-- Records shown follows --

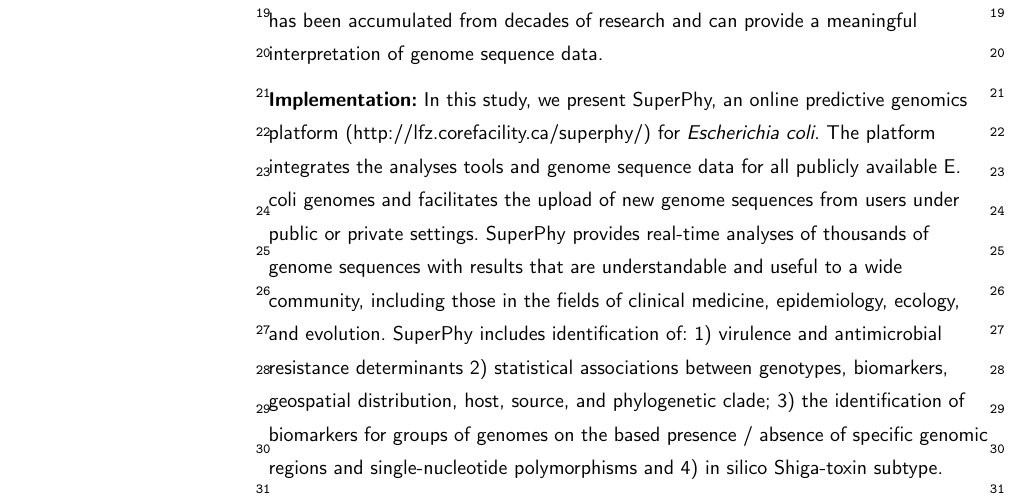
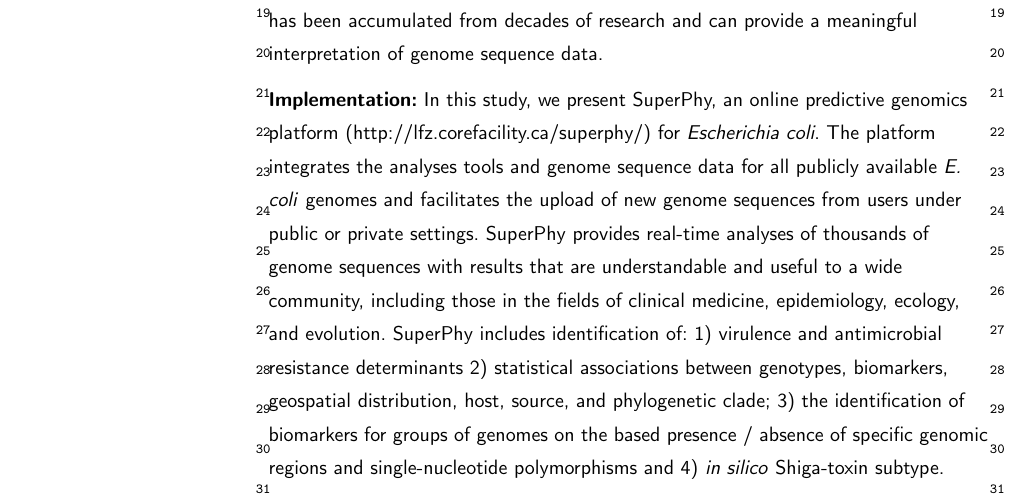
Before and after one commit to superphy/version-1, a LaTeX document (Manuscript/genome_biology/superphy_bmc_article.tex): part of page 1 of 32, cut so that both start at the same text. Compiled offline with pdfLaTeX.

Commit message:
Italics in abstract

```diff
--- a/Manuscript/genome_biology/superphy_bmc_article.tex
+++ b/Manuscript/genome_biology/superphy_bmc_article.tex
@@ -203,7 +203,7 @@
 Predictive genomics is the translation of raw genome sequence data into an assessment of the phenotypes exhibited by the organism. For bacterial pathogens, these phenotypes can range from environmental survivability, to the severity of human disease associated with them. Significant progress has been made in the development of generic tools for genomic analyses that are broadly applicable to all microorganisms; however, a fundamental missing component is the ability to analyze genomic data in the context of organism-specific phenotypic knowledge, which has been accumulated from decades of research and can provide a meaningful interpretation of genome sequence data.
 
 \parttitle{Implementation}
-In this study, we present SuperPhy, an online predictive genomics platform (http://lfz.corefacility.ca/superphy/) for \textit{Escherichia coli}. The platform integrates the analyses tools and genome sequence data for all publicly available E. coli genomes and facilitates the upload of new genome sequences from users under public or private settings. SuperPhy provides real-time analyses of thousands of genome sequences with results that are understandable and useful to a wide community, including those in the fields of clinical medicine, epidemiology, ecology, and evolution. SuperPhy includes identification of: 1) virulence and antimicrobial resistance determinants 2) statistical associations between genotypes, biomarkers, geospatial distribution, host, source, and phylogenetic clade; 3) the identification of biomarkers for groups of genomes on the based presence / absence of specific genomic regions and single-nucleotide polymorphisms and 4) in silico Shiga-toxin subtype.
+In this study, we present SuperPhy, an online predictive genomics platform (http://lfz.corefacility.ca/superphy/) for \textit{Escherichia coli}. The platform integrates the analyses tools and genome sequence data for all publicly available \textit{E. coli} genomes and facilitates the upload of new genome sequences from users under public or private settings. SuperPhy provides real-time analyses of thousands of genome sequences with results that are understandable and useful to a wide community, including those in the fields of clinical medicine, epidemiology, ecology, and evolution. SuperPhy includes identification of: 1) virulence and antimicrobial resistance determinants 2) statistical associations between genotypes, biomarkers, geospatial distribution, host, source, and phylogenetic clade; 3) the identification of biomarkers for groups of genomes on the based presence / absence of specific genomic regions and single-nucleotide polymorphisms and 4) \textit{in silico} Shiga-toxin subtype.
 
 \parttitle{Conclusions}
  SuperPhy is a predictive genomics platform that attempts to provide an essential link between the vast amounts of genome information currently being generated and phenotypic knowledge in an organism-specific context.
```
Also changed, not shown: Manuscript/genome_biology/superphy_bmc_article.tex (2 more changed lines).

-- Records shown concluded --

What is required
Copy each entry exactly as written. Images should not appear in the copy.

Output below
Before and after one commit to superphy/version-1, a LaTeX document (Manuscript/genome_biology/superphy_bmc_article.tex): part of page 1 of 32, cut so that both start at the same text. Compiled offline with pdfLaTeX.

Commit message:
Italics in abstract

```diff
--- a/Manuscript/genome_biology/superphy_bmc_article.tex
+++ b/Manuscript/genome_biology/superphy_bmc_article.tex
@@ -203,7 +203,7 @@
 Predictive genomics is the translation of raw genome sequence data into an assessment of the phenotypes exhibited by the organism. For bacterial pathogens, these phenotypes can range from environmental survivability, to the severity of human disease associated with them. Significant progress has been made in the development of generic tools for genomic analyses that are broadly applicable to all microorganisms; however, a fundamental missing component is the ability to analyze genomic data in the context of organism-specific phenotypic knowledge, which has been accumulated from decades of research and can provide a meaningful interpretation of genome sequence data.
 
 \parttitle{Implementation}
-In this study, we present SuperPhy, an online predictive genomics platform (http://lfz.corefacility.ca/superphy/) for \textit{Escherichia coli}. The platform integrates the analyses tools and genome sequence data for all publicly available E. coli genomes and facilitates the upload of new genome sequences from users under public or private settings. SuperPhy provides real-time analyses of thousands of genome sequences with results that are understandable and useful to a wide community, including those in the fields of clinical medicine, epidemiology, ecology, and evolution. SuperPhy includes identification of: 1) virulence and antimicrobial resistance determinants 2) statistical associations between genotypes, biomarkers, geospatial distribution, host, source, and phylogenetic clade; 3) the identification of biomarkers for groups of genomes on the based presence / absence of specific genomic regions and single-nucleotide polymorphisms and 4) in silico Shiga-toxin subtype.
+In this study, we present SuperPhy, an online predictive genomics platform (http://lfz.corefacility.ca/superphy/) for \textit{Escherichia coli}. The platform integrates the analyses tools and genome sequence data for all publicly available \textit{E. coli} genomes and facilitates the upload of new genome sequences from users under public or private settings. SuperPhy provides real-time analyses of thousands of genome sequences with results that are understandable and useful to a wide community, including those in the fields of clinical medicine, epidemiology, ecology, and evolution. SuperPhy includes identification of: 1) virulence and antimicrobial resistance determinants 2) statistical associations between genotypes, biomarkers, geospatial distribution, host, source, and phylogenetic clade; 3) the identification of biomarkers for groups of genomes on the based presence / absence of specific genomic regions and single-nucleotide polymorphisms and 4) \textit{in silico} Shiga-toxin subtype.
 
 \parttitle{Conclusions}
  SuperPhy is a predictive genomics platform that attempts to provide an essential link between the vast amounts of genome information currently being generated and phenotypic knowledge in an organism-specific context.
```
Also changed, not shown: Manuscript/genome_biology/superphy_bmc_article.tex (2 more changed lines).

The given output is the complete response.